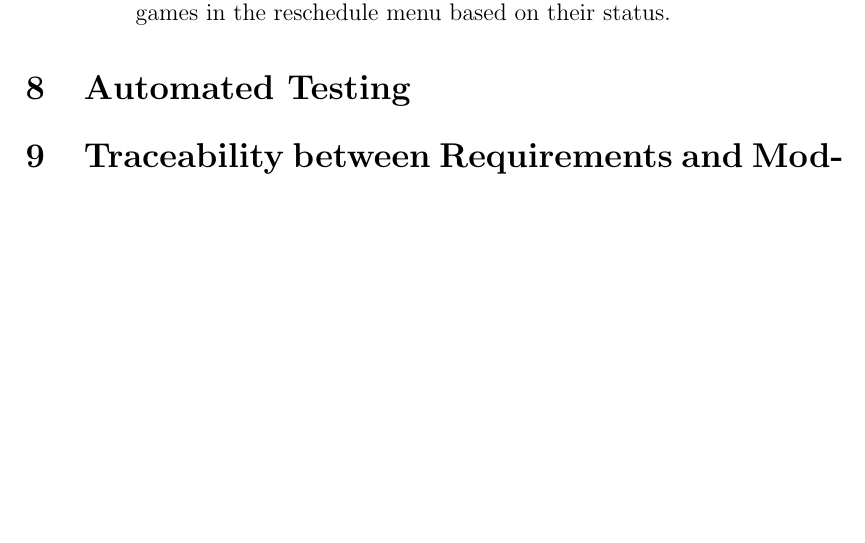
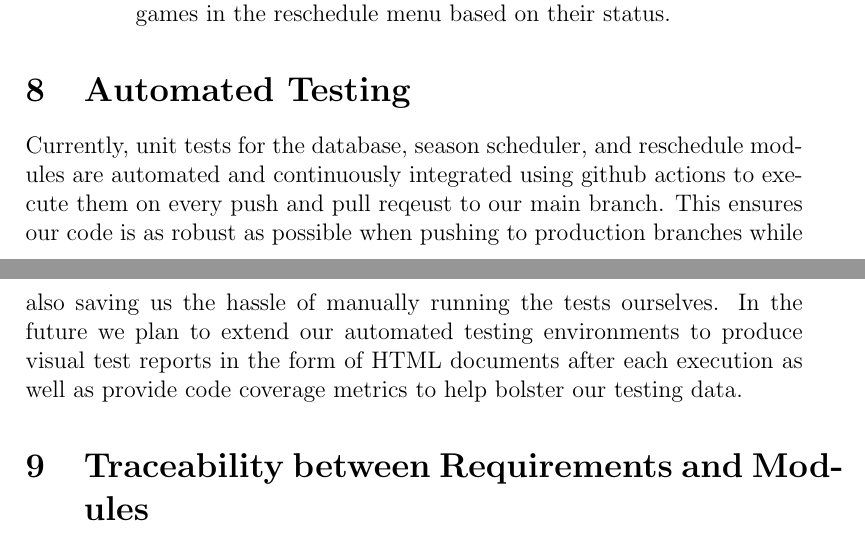
Before and after one commit to Nicholas-Fabugais-Inaba/Sandlot, a LaTeX document (docs/VnVReport/VnVReport.tex): part of page 15 of 21 before the commit and two parts of pages 15 and 16 of 21 after it, the two joined at a grey line, cut so that both start at the same text, the shorter picture padded with empty space. Compiled offline with pdfLaTeX.

Commit message:
added automated testing section

```diff
--- a/docs/VnVReport/VnVReport.tex
+++ b/docs/VnVReport/VnVReport.tex
@@ -443,6 +445,14 @@ making the Sandlot website a more efficient and effective tool for managing leag
 \end{itemize}
 
 \section{Automated Testing}
+
+Currently, unit tests for the database, season scheduler, and reschedule modules are
+automated and continuously integrated using github actions to execute them on every push
+and pull reqeust to our main branch. This ensures our code is as robust as possible when
+pushing to production branches while also saving us the hassle of manually running the tests
+ourselves. In the future we plan to extend our automated testing environments to produce
+visual test reports  in the form of HTML documents after each execution as well as provide
+code coverage metrics to help bolster our testing data.
 
 \section{Traceability between Requirements and Modules}
 
```
Also changed, not shown: docs/VnVReport/VnVReport.pdf, docs/VnVReport/VnVReport.tex (3 more changed lines).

========================================================================

* **PROBLEM**:
Search the data for "tests". Copy each line that has it.

* **YOUR SOLUTION**:
+Currently, unit tests for the database, season scheduler, and reschedule modules are
+pushing to production branches while also saving us the hassle of manually running the tests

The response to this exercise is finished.